Seattle-based mobile marketing startup Tune today cut 9 percent of its staff, or about 30 employees, as it looks to return to profitability.
Tune CEO Peter Hamilton confirmed the cuts with GeekWire today, noting that the layoffs came across the company and its nine offices worldwide. He said it was a difficult decision, but one that was “necessary to ensure the health of the business.”
“As we continue to scale quickly, our expenses have trended just a little higher than our revenue,” he explained. “This decision ensures we move forward as a cash flow positive organization, which really gives us the most control of our future.”
Tune builds technology for mobile marketers, app creators, ad agencies, and many other players in the industry to track and analyze app downloads and usage. It also helps customers understand what users are doing inside of apps.
The company has been profitable for most of its 8-year history, but this year has been “investing a little ahead of revenue,” Hamilton said.
“It’s an $80 million business,” the CEO said of the company’s 2017 revenue. “Some of that is very mature and has excellent margins, and we need to be extremely strategic and responsible with all those investments we are making. We need to make sure we are delivering the most value to marketers.”
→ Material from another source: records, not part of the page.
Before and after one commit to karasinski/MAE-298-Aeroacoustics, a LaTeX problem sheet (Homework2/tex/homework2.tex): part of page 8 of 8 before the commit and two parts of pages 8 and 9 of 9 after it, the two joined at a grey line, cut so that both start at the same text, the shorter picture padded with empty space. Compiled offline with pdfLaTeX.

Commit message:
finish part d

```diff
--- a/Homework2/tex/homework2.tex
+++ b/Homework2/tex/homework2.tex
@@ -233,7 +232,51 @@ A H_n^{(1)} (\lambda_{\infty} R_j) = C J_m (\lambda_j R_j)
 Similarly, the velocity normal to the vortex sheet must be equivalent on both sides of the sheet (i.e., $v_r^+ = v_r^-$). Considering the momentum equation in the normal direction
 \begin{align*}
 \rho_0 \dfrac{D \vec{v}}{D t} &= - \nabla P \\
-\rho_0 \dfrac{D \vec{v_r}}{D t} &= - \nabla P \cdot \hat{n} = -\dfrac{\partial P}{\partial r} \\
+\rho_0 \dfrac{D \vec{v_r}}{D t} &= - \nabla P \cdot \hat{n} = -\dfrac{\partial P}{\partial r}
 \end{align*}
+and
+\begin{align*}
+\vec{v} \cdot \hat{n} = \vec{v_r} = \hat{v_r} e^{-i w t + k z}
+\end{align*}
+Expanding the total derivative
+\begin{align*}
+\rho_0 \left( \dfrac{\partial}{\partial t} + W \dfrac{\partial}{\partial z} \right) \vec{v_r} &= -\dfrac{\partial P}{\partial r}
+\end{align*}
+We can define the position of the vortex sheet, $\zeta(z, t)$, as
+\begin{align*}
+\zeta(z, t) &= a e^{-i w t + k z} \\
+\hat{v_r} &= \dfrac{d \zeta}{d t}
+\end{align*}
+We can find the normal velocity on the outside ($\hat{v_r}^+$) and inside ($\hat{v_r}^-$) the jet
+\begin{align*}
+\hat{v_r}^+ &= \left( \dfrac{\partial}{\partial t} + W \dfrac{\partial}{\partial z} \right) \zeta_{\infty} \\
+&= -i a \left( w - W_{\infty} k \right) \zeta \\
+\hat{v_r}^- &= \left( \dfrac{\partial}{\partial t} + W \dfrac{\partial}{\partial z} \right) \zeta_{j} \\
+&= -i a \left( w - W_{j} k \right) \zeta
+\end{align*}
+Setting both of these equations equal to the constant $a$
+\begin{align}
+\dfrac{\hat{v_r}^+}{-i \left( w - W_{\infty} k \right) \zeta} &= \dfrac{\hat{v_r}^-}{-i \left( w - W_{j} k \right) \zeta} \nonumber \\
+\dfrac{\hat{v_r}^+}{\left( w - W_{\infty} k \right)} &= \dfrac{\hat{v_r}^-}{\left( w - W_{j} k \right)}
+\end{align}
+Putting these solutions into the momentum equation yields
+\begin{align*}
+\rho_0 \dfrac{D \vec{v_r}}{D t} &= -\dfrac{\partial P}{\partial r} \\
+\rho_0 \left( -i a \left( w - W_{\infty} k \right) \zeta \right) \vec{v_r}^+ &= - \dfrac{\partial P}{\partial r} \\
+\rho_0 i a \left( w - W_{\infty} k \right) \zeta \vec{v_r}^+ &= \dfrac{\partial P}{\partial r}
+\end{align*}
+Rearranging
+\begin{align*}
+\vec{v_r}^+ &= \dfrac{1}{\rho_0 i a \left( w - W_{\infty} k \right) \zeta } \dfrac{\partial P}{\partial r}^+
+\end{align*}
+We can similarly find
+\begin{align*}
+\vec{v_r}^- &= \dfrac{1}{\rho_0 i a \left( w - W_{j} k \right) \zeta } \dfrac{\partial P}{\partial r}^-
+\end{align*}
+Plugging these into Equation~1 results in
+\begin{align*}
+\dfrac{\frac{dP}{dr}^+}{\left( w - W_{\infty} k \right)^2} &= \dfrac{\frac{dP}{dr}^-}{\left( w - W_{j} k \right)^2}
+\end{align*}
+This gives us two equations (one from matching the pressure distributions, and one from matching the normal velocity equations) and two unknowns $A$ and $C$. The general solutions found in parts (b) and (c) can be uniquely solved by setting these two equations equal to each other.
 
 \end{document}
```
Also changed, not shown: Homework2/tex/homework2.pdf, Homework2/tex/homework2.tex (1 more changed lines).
Tune, which now employs 320 people, was founded by twin brothers Lucas and Lee Brown in 2009 under the moniker HasOffers; it rebranded to Tune in 2014.
Tune bootstrapped for four years before raising outside investment. Its last round came in January 2015 when it reeled in a $27 million led by Icon Ventures. Total funding to date is $36.4 million. Hamilton does not expect the company to raise additional funding in the near future.
Tune, ranked No. 13 on the GeekWire 200, has released several new products this year. Fraud Prevention Solution, released in July, is a new program that aims to deal with advertising fraud by connecting marketers and ad partners through shared data and insights. Tune also introduced “Tunebot,” a data-focused chatbot integrated with messaging platform Slack. And there’s also People Service, which connects previously disparate data sets that come from interactions with mobile ads, as well as in-store tracking data.
Hamilton expects the pace of new product releases to increase despite today’s layoffs. He also noted that the mobile market has expanded “massively” since Tune first launched and he sees a continuing need for the company’s technology, particularly in enterprise.
“There is definitely no shortage of growth opportunities,” Hamilton said.
Tune ran into problems last month after Facebook made a small change in its ad policies related to deep links. Tune relied on deep links to provide data to its customers following a 2014 dustup with Facebook that somewhat limited what it could tell customers about their ads on the social media site. Facebook said in August that it was preventing companies from using deep links for measurement or tracking purposes.
On a recent GeekWire podcast from Tune’s annual Postback conference, Hamilton shed light on what he’s prioritizing for the future of Tune:
GeekWire: As you look at Tune and look ahead to the year ahead in 2017 and think about your culture and what’s going on in the marketplace, in particular, what’s at the top of your agenda right now as CEO of Tune?
Hamilton: “Well you know, we’ve gotten to a size and scale now that you have to think about: Who’s gonna be your most important customer? How are you gonna think about growth of the company, both from a financial perspective and from a human perspective, and what’s that gonna lead to? In the first place, when we talk about customer, certainly we’re working with more and more enterprise customers. That means that we have to go much deeper into organizations. We have to connect more features and more pieces of technology together for those organizations. Rather than spreading ourselves out across just a large number of companies, our focus is to go deep, and to get really connected to our customer. So that’s definitely a target for us.
When it comes to financial success, I care most about predictability. Obviously that’s better for customers also, if they can predict what their bill is going to be on a monthly basis, and they can understand how that’s gonna change over time. But it is also really valuable for us as a company, as we start thinking toward maybe moving into a public offering, or moving into something that I’m gonna have to report on these numbers every quarter and make damn sure that we’re gonna land them. So that’s gonna be a big focus for us.”
In May, Tune added two people to its leadership team: former Oracle exec Ryan Buma joined the company as its chief commercial officer and former Simply Measured exec Leila Kirske now serves as Tune’s CFO.
Hamilton said Tune is still hiring for open roles. He also expressed gratitude to the employees let go today for their time at the company.
“I want to say thank you for those impacted and all those not,” he said. “It’s a big decision to spend years of your life with a company and I’m very honored that so many have chosen to do that with us at Tune.”